The figures come just hours before Chancellor George Osborne unveils updated government growth and borrowing figures, expected to foreshadow a sharp slowdown in the economy and a bigger government debt burden.
The Bank of England said approvals for home loans -- a gauge of house prices in six months' time -- numbered 52,743 in October, up from 51,193 in September.
This was the highest since December 2009, and above economists' forecasts of a reading of 51,500, but well below the long run average before the financial crisis of around 90,000.
Mortgage lending rose by the biggest amount since January 2011 at 1.288 billion pounds, but net unsecured consumer credit was weak on the month, edging up just 49 million pounds, the smallest increase since the start of the year.
Bank figures showed the biggest annual fall in M4 broad money supply since monthly records began in 1983.
The Bank's preferred measure, M4 excluding intermediate other financial companies, showed a small annual rise of 2.8 percent.
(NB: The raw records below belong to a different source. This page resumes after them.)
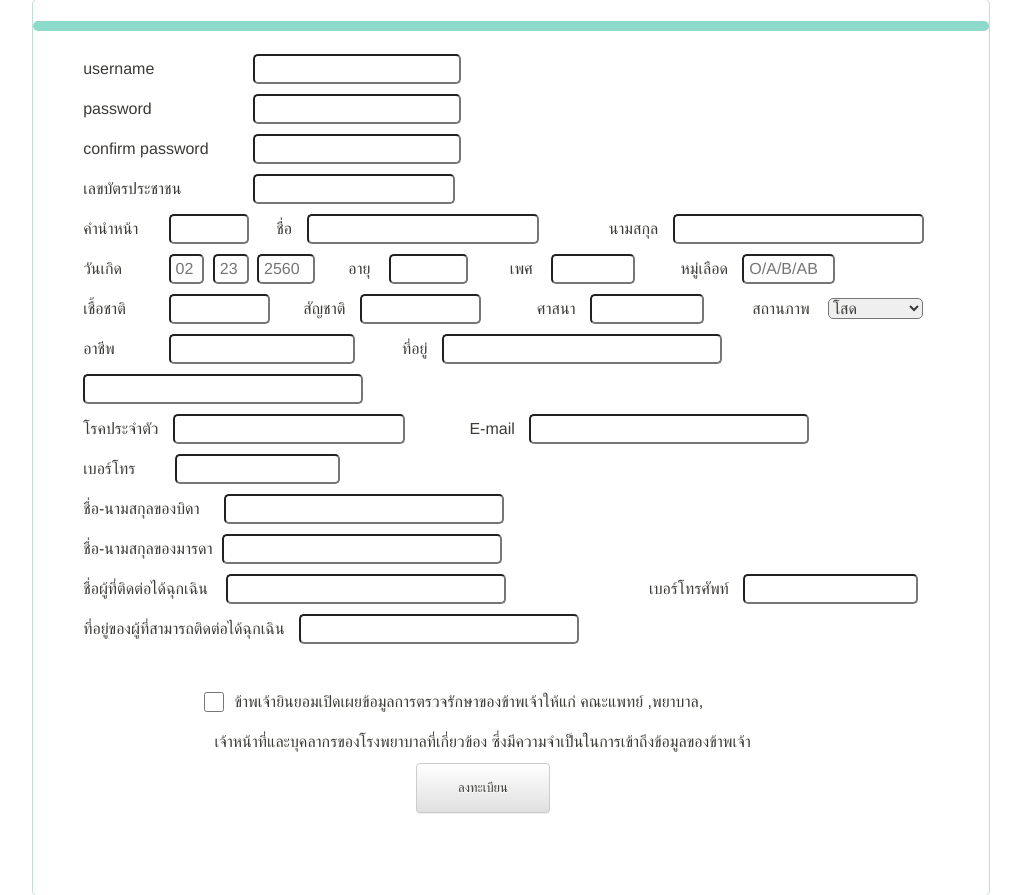
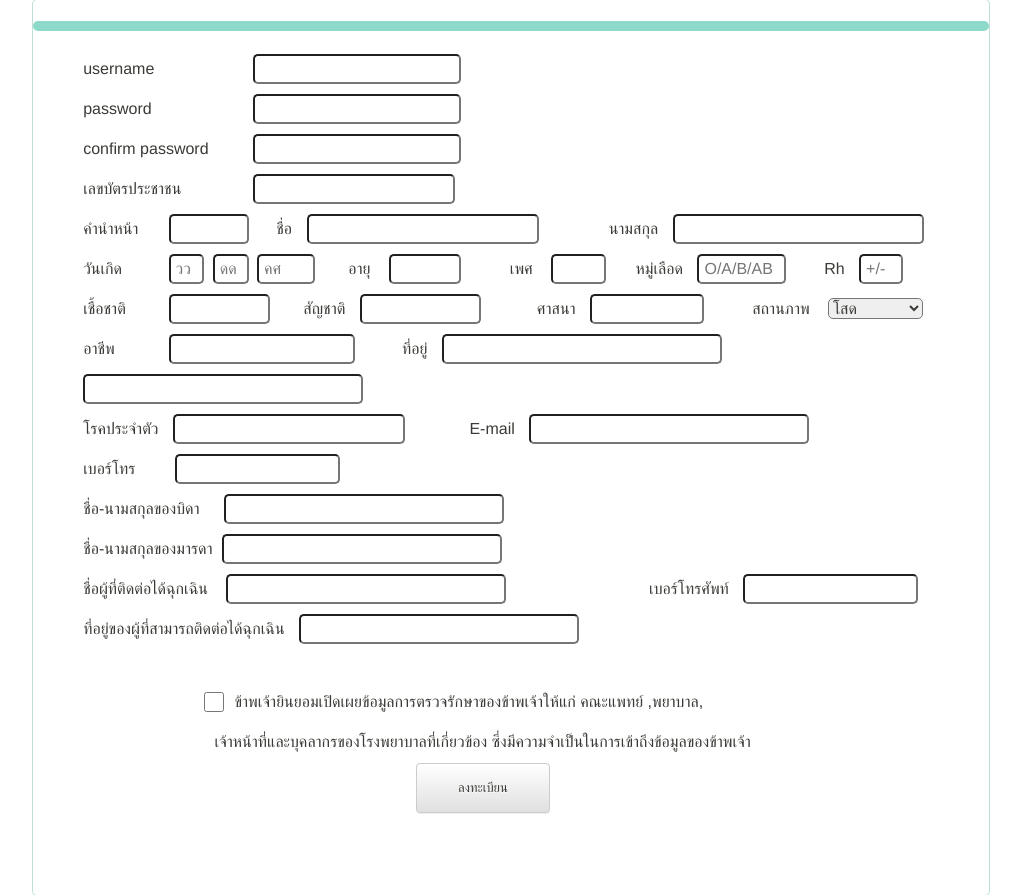
Before and after one commit to K-KulsriSoftware/KKulsri_Hospital, a Django app: page /register/ in a window 1280 px wide. Shown: the part 225-1120 px from the top of the page, without its empty margins (129-1150 px from the left). Run offline with Django 3.2, Linux system fonts and the light colour scheme; some libraries are stand-ins or nearby versions.

Commit message:
add blood-Rh and refactor some class name

```diff
--- a/KKulsri_Hospital/app/static/app/css/register-styles.css
+++ b/KKulsri_Hospital/app/static/app/css/register-styles.css
@@ -31,7 +31,7 @@ div.row.space_top{
   margin:20px 0 0 0;
 }
 
-div.plam{
+div.edge-top{
   border-color:#c0dfd9;
   border-style:solid;
   border-width:1px;
@@ -251,8 +251,8 @@ input{
 
 @media (min-width:768px) {
   input.inold{
-    width:45%;
-    margin-left:10px;
+    width:44%;
+    margin-left:5px;
   }
 }
 
@@ -264,8 +264,8 @@ input{
 
 @media (min-width:768px) {
   input.insex{
-    width:50%;
-    margin-left:10px;
+    width:44%;
+    margin-left:5px;
   }
 }
 
@@ -275,8 +275,15 @@ div.col-md-2.colblood{
 
 @media (min-width:768px) {
   input.inblood{
-    width:45%;
-    margin-left:10px;
+    width:47%;
+    margin-left:5px;
+  }
+}
+
+@media (min-width:768px) {
+  input.inrh{
+    width:50%;
+    margin-left:5px;
   }
 }
 
@@ -326,7 +333,7 @@ div.col-md-2.colinlastname{
 }
 
 @media (min-width:768px) {
-  div.name{
+  div.box-patient-name{
     width:33%;
     float:left;
     display:inline-block;
@@ -347,13 +354,13 @@ div.col-md-2.colinlastname{
 
 @media (min-width:768px) {
   input.inyear{
-    width:36%;
+    width:30%;
   }
 }
 
 @media (min-width:768px) {
-  div.dbir{
-    width:25%;
+  div.box-birthday{
+    width:20%;
   }
 }
 
@@ -362,29 +369,30 @@ div.col-md-2.colinlastname{
   /*height:40px;*/
 }
 
-div.marr div {
+div.box-content div {
   float:left;
 }
 
 @media (min-width:768px) {
-  div.dold{
-    width:17%;
+  div.box-age{
+    width:14%;
   }
 }
-
+/*
 @media (min-width:768px) {
   div.blood{
     width:17%;
   }
 }
+*/
 
 @media (min-width:768px) {
-  div.dlok{
+  div.box-congenital-disease{
     width:47%;
   }
 }
 
-div.dtel{
+div.box-telphone-number{
   width:97%;
 }
 
@@ -419,7 +427,7 @@ div.dtel{
 }
 
 @media (min-width:768px) {
-  div.marr{
+  div.box-content{
     width:100%;
     height:auto;
     margin-left:35px;
@@ -434,20 +442,26 @@ div.dtel{
 }
 
 @media (min-width:768px) {
-  div.surname{
+  div.box-patient-surname{
     width:38%;
   }
 }
 
 @media (min-width:768px) {
-  div.dsex{
-    width:17%;
+  div.box-gender{
+    width:15%;
   }
 }
 
 @media (min-width:768px) {
-  div.dblood{
-    width:22%;
+  div.box-blood{
+    width:25%;
+  }
+}
+
+@media (min-width:768px) {
+  div.box-rh{
+    width:13%;
   }
 }
 
@@ -486,7 +500,7 @@ div.col1.confirmcheckbox{
 }
 
 @media (min-width:768px) {
-  div.dnationn{
+  div.box-nationality{
     width:24%;
   }
 }
@@ -499,7 +513,7 @@ div.col1.confirmcheckbox{
 }
 
 @media (min-width:768px) {
-  div.dregion{
+  div.box-religion{
     width:22%;
   }
 }
@@ -512,7 +526,7 @@ div.col1.confirmcheckbox{
 }
 
 @media (min-width:768px) {
-  div.dnow{
+  div.box-status{
     width:27%;
   }
 }
@@ -790,7 +804,7 @@ div.ddidcard{
 }
 
 @media (min-width:1024px) {
-  div.name{
+  div.box-patient-name{
     width:37%;
     float:left;
     display:inline-block;
@@ -805,7 +819,7 @@ div.ddidcard{
 }
 
 @media (min-width:1024px) {
-  div.surname{
+  div.box-patient-surname{
     width:40%;
   }
 }
@@ -826,7 +840,7 @@ div.ddidcard{
 }
 
 @media (min-width:1024px) {
-  div.marr{
+  div.box-content{
     width:100%;
     height:auto;
     margin-left:50px;
@@ -853,53 +867,66 @@ div.ddidcard{
 }
 
 @media (min-width:1024px) {
-  div.dbir{
+  div.box-birthday{
     width:20%;
   }
 }
 
 @media (min-width:1024px) {
   input.inold{
+    width:45%;
+    margin-left:10px;
+  }
+}
+
+@media (min-width:1024px) {
+  div.box-age{
+    width:18%;
+  }
+}
+
+@media (min-width:1024px) {
+  div.box-gender{
+    width:14%;
+  }
+}
+/*
+@media (min-width:1024px) {
+  div.box-blood{
+    width:23%;
+  }
+}
+*/
+@media (min-width:1024px) {
+  input.insex{
+    width:44%;
+    margin-left:10px;
+  }
+}
+
+@media (min-width:1024px) {
+  input.inblood{
+    width:47%;
+    margin-left:10px;
+  }
+}
+
+@media (min-width:1024px) {
+  input.inrh{
     width:49%;
     margin-left:10px;
   }
 }
 
 @media (min-width:1024px) {
-  div.dold{
-    width:18%;
+  div.box-blood{
+    width:21%;
   }
 }
 
 @media (min-width:1024px) {
-  div.dsex{
-    width:19%;
-  }
-}
-
-@media (min-width:1024px) {
-  div.dblood{
-    width:23%;
-  }
-}
-
-@media (min-width:1024px) {
-  input.insex{
-    width:49%;
-    margin-left:10px;
-  }
-}
-
-@media (min-width:1024px) {
-  input.inblood{
-    width:43%;
-    margin-left:10px;
-  }
-}
-
-@media (min-width:1024px) {
-  div.dblood{
-    width:24%;
+  div.box-rh{
+    width:10%;
   }
 }
 
@@ -923,7 +950,7 @@ div.ddidcard{
 }
 
 @media (min-width:1024px) {
-  div.dnationn{
+  div.box-nationality{
     width:26%;
   }
 }
@@ -936,7 +963,7 @@ div.ddidcard{
 }
 
 @media (min-width:1024px) {
-  div.dregion{
+  div.box-religion{
     width:24%;
   }
 }
@@ -952,7 +979,7 @@ div.ddidcard{
 }
 
 @media (min-width:1024px) {
-  div.dnow{
+  div.box-status{
     width:25%;
   }
 }
--- a/KKulsri_Hospital/app/templates/app/register.html
+++ b/KKulsri_Hospital/app/templates/app/register.html
@@ -5,79 +5,82 @@
     <!-- <link rel="stylesheet" href="assets/css/styles.css">
     <link rel="stylesheet" href="assets/css/untitled.css"> -->
     <link rel="stylesheet" type="text/css" href="{% static 'app/css/register-styles.css' %}" />
-    <div class="plamm">
-        <h1 class="text-muted plammm">ระบบสมัครสมาชิก </h1></div>
-    <div class="plam">
-        <div class="teub"></div>
-        <div class="marr">
+    <div class="title-register">
+        <h1 class="text-muted title-registerm">ระบบสมัครสมาชิก </h1></div>
+    <div class="edge-top">
+        <div class="tab-top"></div>
+        <div class="box-content">
             <div class="col1">
-                <div class="ddus"><span>username</span></div>
+                <div class="box-username"><span>username</span></div>
                 <div class="us">
                     <input type="text" id="iUsername" class="inuser" name="username">
                 </div>
             </div>
             <div class="col1">
-                    <div class="ddpass"><span>password </span></div>
+                    <div class="box-password"><span>password </span></div>
                     <div class="us">
                         <input type="password" id="iPassword" class="inuser">
                     </div>
             </div>
             <div class="col1">
-                    <div class="ddcon"><span>confirm password </span></div>
+                    <div class="box-confirm-password"><span>confirm password </span></div>
                     <div class="us">
                         <input type="password" id="iConfirmPassword" class="inuser">
                     </div>
                 </div>
             <div class="col1">
-                <div class="ddidcard"><span>เลขบัตรประชาชน </span></div>
+                <div class="box-id-card-number"><span>เลขบัตรประชาชน </span></div>
                 <div class="id">
                     <input type="text" id="iIDCard" class="inid" name="id_card_number">
                 </div>
             </div>
             <div class="col1">
-                <div class="ddmr"><span>คำนำหน้า </span></div>
+                <div class="box-patient-name-title"><span>คำนำหน้า </span></div>
                 <div class="mr">
                     <input type="text" id="iMr" class="inmr" name="patient_name_title">
                 </div>
-                <div class="name"><span>ชื่อ </span>
+                <div class="box-patient-name"><span>ชื่อ </span>
                     <input type="text" id="iName" class="inname" name="patient_name">
                 </div>
-                <div class="surname"><span>นามสกุล </span>
+                <div class="box-patient-surname"><span>นามสกุล </span>
                     <input type="text" id="iSurname" class="insurname" name="patient_surname">
                 </div>
             </div>
             <div class="col1">
-                <div class="ddmr"><span>วันเกิด </span></div>
-                <!--div class="dbir">
+                <div class="box-patient-name-title"><span>วันเกิด </span></div>
+                <!--div class="box-birthday">
                     <input type="date" id="iBirthday" class="inbirth" name="">
                 </div-->
-                <div class="dbir">
-                    <input type="text" id="iMonth" class="inbirth" name="birthday_month" placeholder="02">
-                    <input type="text" id="iDay" class="inbirth" name="birthday_day" placeholder="23">
-                    <input type="text" id="iYear" class="inyear" name="birthday_year" placeholder="2560">
+                <div class="box-birthday">
+                    <input type="text" id="iMonth" class="inbirth" name="birthday_month" placeholder="วว">
+                    <input type="text" id="iDay" class="inbirth" name="birthday_day" placeholder="ดด">
+                    <input type="text" id="iYear" class="inyear" name="birthday_year" placeholder="คศ">
                 </div>
-                <div class="dold"><span>อายุ</span>
+                <div class="box-age"><span>อายุ</span>
                     <input type="number" id="iAge" class="inold" name="">
                 </div>
-                <div class="dsex"><span>เพศ</span>
+                <div class="box-gender"><span>เพศ</span>
                     <input type="text" id="iSex" class="insex" name="gender">
                 </div>
-                <div class="dblood"><span>หมู่เลือด </span>
+                <div class="box-blood"><span>หมู่เลือด </span>
                     <input type="text" id="iBlood" class="inblood" name="blood_group_abo" placeholder="O/A/B/AB">
+                </div>
+                <div class="box-rh"><span>Rh </span>
+                    <input type="text" id="iRh" class="inrh" name="blood_group_rh" placeholder="+/-">
                 </div>
             </div>
             <div class="col1">
-                <div class="ddmr"><span>เชื้อชาติ </span></div>
+                <div class="box-patient-name-title"><span>เชื้อชาติ </span></div>
                 <div class="dnational">
                     <input type="text" id="iRace" class="innational" name="race">
                 </div>
-                <div class="dnationn"><span>สัญชาติ </span>
+                <div class="box-nationality"><span>สัญชาติ </span>
                     <input type="text" id="iNationality" class="innationn" name="nationallity">
                 </div>
-                <div class="dregion"><span>ศาสนา </span>
+                <div class="box-religion"><span>ศาสนา </span>
                     <input type="text" id="iReligious" class="inregion" name="">
                 </div>
-                <div class="dnow"><span>สถานภาพ</span>
+                <div class="box-status"><span>สถานภาพ</span>
                     <select id="iNow" class="innow" name="Status">
                         <optgroup label="สถานภาพปัจจุบัน">
                             <option value="12" selected="">โสด</option>
@@ -90,34 +93,34 @@
                 </div>
             </div>
             <div class="col1">
-                <div class="ddmr"><span>อาชีพ </span></div>
+                <div class="box-patient-name-title"><span>อาชีพ </span></div>
                 <div class="dcareer">
                     <input type="text" id="iCareer" class="incareer">
                 </div>
-                <div class="dlive"><span>ที่อยู่ </span>
+                <div class="box-occupy"><span>ที่อยู่ </span>
                     <input type="text" id="iLive" class="inlive" name="pateint_address">
                 </div>
             </div>
             <div class="col1">
-                <div class="dlive2">
+                <div class="box-occupy-continue">
                     <input type="text" id="iLive2" class="inlive2" name="pateint_address">
                 </div>
             </div>
             <div class="col1">
-                <div class="dlok"><span>โรคประจำตัว </span>
+                <div class="box-congenital-disease"><span>โรคประจำตัว </span>
                     <input type="text" id="iLok" class="inlok" name="congenital_disease">
                 </div>
-                <div class="demail"><span>E-mail </span>
+                <div class="box-email"><span>E-mail </span>
                     <input type="email" id="iEmail" class="inemail" name="email">
                 </div>
             </div>
             <div class="col1">
-                <div class="dtel"><span>เบอร์โทร </span>
+                <div class="box-telphone-number"><span>เบอร์โทร </span>
                     <input type="tel" id="iTel" class="intel" name="telphone_number">
                 </div>
             </div>
             <div class="col1">
-                <div class="dfather"><span>ชื่อ-นามสกุลของบิดา </span>
+                <div class="box-father-name"><span>ชื่อ-นามสกุลของบิดา </span>
                     <input type="text" id="iFather" class="infather" name="father_name">
                 </div>
             </div>
```
Also changed, not shown: other parts of KKulsri_Hospital/app/static/app/css/register-styles.css (+18 -18 lines), KKulsri_Hospital/db.sqlite3.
Britain's economy is on the brink of recession after barely growing over the past year. High unemployment, above-target inflation and weak wage growth have depressed consumer morale and stoked fears about the outlook.
The OECD slashed Britain's GDP forecasts for 2012 on Monday and warned that the country is likely to return to recession early in 2012.
The government's independent fiscal watchdog, the Office for Budget Responsibility, is expected to cut its growth forecasts later today.
Britain's consumers have been reluctant to take on more credit for major purchases as bank lending conditions are relatively tight and uncertainty over jobs is weighing on sentiment. BoE figures showed that net credit card borrowing was subdued at just 93 million pounds in October.